> _EXERCISE OBJECTIVE_
Keyword search on "haptic": report each line of the records that contains it.

> _DATA PROVIDED_

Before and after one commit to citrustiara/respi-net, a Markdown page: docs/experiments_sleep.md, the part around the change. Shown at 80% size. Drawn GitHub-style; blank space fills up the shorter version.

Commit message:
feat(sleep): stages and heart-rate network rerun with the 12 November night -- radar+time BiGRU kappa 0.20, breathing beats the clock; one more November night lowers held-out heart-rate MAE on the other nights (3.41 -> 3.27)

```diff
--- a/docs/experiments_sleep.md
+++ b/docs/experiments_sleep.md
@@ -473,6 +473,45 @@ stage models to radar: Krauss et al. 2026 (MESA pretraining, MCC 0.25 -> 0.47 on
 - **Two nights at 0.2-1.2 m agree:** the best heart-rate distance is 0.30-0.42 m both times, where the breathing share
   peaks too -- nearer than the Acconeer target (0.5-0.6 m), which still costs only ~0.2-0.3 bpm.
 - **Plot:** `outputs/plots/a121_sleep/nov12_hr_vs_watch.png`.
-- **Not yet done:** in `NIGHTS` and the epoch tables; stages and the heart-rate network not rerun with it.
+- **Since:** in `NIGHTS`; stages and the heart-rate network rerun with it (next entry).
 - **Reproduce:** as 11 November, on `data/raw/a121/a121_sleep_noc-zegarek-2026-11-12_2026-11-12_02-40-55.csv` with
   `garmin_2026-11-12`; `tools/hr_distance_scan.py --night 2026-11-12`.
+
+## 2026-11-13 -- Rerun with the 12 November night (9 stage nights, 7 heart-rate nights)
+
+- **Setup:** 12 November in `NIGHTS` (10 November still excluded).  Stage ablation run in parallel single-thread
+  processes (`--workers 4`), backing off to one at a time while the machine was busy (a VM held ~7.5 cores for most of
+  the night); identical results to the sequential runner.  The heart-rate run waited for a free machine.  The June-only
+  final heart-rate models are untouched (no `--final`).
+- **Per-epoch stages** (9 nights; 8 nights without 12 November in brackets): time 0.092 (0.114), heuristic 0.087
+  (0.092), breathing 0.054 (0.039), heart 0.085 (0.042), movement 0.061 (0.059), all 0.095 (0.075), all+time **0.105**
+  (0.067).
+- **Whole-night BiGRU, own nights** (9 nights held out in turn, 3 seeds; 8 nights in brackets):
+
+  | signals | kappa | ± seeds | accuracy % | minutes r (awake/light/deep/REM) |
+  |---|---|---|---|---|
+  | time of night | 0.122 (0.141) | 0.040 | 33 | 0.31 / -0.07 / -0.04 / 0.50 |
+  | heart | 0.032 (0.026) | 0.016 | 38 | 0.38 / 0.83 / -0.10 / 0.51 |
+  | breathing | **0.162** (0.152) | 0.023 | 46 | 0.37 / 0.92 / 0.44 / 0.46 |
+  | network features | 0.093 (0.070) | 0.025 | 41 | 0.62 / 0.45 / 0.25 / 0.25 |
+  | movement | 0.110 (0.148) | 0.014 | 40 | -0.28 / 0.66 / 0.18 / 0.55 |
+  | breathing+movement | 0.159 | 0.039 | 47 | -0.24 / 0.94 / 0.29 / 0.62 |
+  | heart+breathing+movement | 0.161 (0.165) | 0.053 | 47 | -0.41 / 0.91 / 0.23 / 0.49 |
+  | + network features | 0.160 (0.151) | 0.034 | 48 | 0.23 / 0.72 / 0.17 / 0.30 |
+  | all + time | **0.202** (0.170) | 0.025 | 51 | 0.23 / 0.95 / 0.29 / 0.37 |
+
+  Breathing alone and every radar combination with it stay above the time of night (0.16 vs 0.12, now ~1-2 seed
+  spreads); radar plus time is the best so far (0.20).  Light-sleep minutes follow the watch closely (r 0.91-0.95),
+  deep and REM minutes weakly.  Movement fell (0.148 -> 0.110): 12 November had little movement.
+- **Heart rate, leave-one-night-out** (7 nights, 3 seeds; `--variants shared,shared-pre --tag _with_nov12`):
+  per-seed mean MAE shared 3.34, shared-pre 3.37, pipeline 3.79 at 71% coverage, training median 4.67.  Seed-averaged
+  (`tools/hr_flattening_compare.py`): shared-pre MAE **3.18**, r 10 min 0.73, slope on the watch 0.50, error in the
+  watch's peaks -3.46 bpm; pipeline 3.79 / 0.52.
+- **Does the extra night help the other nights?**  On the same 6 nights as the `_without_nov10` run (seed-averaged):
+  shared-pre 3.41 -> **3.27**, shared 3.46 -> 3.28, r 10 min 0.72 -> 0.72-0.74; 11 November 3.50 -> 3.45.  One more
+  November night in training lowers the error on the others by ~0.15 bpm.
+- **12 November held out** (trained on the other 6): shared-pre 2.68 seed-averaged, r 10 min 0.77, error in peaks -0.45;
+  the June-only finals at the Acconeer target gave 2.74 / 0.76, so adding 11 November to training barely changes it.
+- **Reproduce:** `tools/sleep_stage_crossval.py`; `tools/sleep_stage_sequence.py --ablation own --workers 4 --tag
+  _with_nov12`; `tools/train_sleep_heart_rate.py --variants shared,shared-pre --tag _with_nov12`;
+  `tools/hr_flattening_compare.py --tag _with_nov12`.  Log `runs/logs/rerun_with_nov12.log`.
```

...

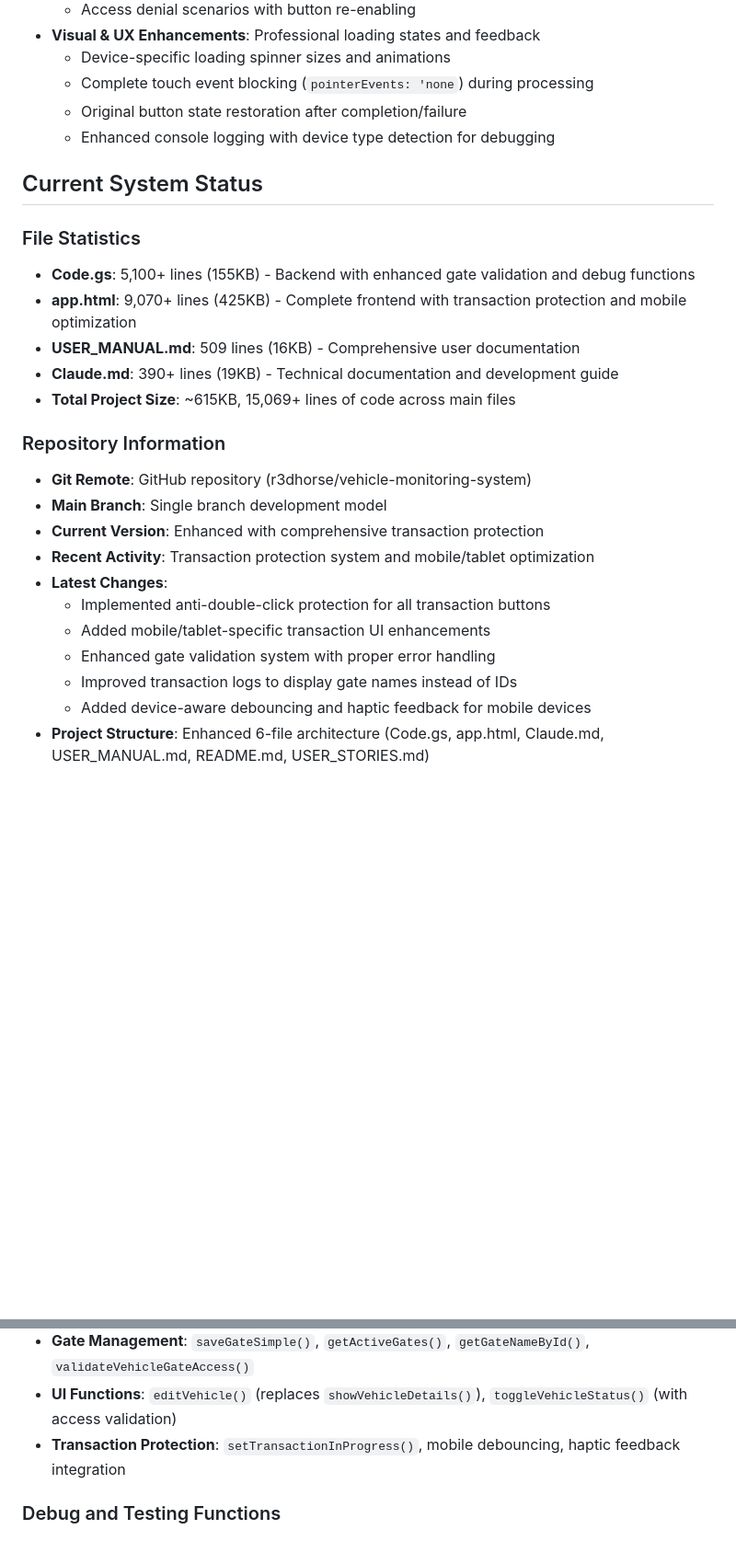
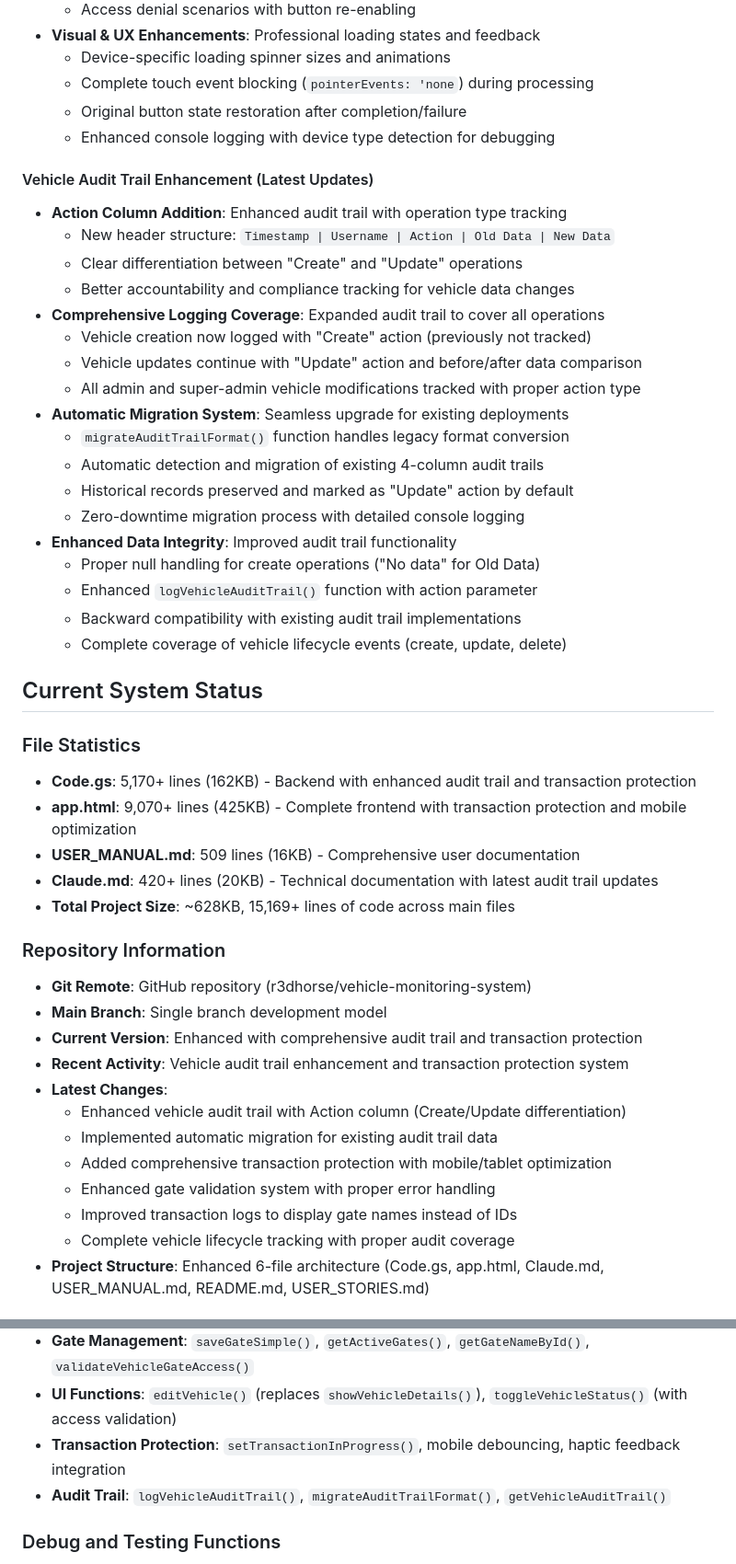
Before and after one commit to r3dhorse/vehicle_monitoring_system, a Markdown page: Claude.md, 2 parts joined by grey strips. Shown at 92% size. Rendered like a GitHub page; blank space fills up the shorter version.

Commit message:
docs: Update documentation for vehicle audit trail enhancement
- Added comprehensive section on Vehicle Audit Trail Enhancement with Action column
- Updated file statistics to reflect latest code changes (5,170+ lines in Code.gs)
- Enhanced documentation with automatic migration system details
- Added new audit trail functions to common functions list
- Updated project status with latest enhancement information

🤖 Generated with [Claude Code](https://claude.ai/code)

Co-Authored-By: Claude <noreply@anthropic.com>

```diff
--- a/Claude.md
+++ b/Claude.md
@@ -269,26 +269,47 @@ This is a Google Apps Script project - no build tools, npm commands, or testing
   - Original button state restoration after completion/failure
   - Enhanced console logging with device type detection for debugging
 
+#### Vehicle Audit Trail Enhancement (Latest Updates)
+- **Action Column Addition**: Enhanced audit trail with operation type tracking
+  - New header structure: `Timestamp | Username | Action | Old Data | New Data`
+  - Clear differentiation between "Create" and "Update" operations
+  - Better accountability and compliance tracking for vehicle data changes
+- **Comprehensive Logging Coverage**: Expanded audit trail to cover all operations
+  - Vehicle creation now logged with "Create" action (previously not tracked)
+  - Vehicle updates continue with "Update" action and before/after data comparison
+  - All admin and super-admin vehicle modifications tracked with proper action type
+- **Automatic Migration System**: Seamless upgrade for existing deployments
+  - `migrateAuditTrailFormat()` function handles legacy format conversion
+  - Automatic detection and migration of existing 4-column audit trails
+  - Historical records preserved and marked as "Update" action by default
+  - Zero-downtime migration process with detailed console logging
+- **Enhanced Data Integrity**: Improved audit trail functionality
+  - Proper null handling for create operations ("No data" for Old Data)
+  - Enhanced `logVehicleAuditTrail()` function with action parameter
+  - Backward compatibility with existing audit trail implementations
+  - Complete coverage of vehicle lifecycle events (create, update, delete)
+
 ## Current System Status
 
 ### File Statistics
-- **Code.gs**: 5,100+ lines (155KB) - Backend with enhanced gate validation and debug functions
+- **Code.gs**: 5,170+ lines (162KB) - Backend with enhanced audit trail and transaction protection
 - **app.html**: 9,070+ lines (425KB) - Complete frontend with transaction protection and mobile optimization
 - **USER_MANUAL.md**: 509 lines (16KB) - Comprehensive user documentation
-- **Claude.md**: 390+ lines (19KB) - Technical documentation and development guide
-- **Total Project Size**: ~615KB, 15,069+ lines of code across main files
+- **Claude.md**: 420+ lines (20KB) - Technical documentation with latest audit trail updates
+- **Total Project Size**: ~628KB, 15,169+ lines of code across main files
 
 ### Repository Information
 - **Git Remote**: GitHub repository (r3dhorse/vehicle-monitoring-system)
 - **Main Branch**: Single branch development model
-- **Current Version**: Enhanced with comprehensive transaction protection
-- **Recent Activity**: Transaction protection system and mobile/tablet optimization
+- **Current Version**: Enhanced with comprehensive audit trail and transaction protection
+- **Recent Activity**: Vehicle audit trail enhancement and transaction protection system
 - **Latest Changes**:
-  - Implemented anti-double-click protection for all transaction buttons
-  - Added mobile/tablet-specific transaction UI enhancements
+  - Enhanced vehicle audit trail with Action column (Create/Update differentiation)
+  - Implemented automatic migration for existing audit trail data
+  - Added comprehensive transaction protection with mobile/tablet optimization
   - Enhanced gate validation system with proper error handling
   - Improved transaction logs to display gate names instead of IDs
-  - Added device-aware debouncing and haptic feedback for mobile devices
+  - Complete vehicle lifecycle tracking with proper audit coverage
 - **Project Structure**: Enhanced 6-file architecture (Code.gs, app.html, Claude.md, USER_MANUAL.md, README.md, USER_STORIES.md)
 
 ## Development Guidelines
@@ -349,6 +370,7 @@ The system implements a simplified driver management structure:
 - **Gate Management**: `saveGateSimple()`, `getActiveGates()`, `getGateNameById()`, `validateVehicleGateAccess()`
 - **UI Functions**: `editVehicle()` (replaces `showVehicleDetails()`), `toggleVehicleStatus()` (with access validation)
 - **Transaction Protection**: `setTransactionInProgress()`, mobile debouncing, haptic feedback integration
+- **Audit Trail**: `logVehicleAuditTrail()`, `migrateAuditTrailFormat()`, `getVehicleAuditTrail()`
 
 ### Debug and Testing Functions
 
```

> _WRITTEN SOLUTION_
-  - Added device-aware debouncing and haptic feedback for mobile devices
 - **Transaction Protection**: `setTransactionInProgress()`, mobile debouncing, haptic feedback integration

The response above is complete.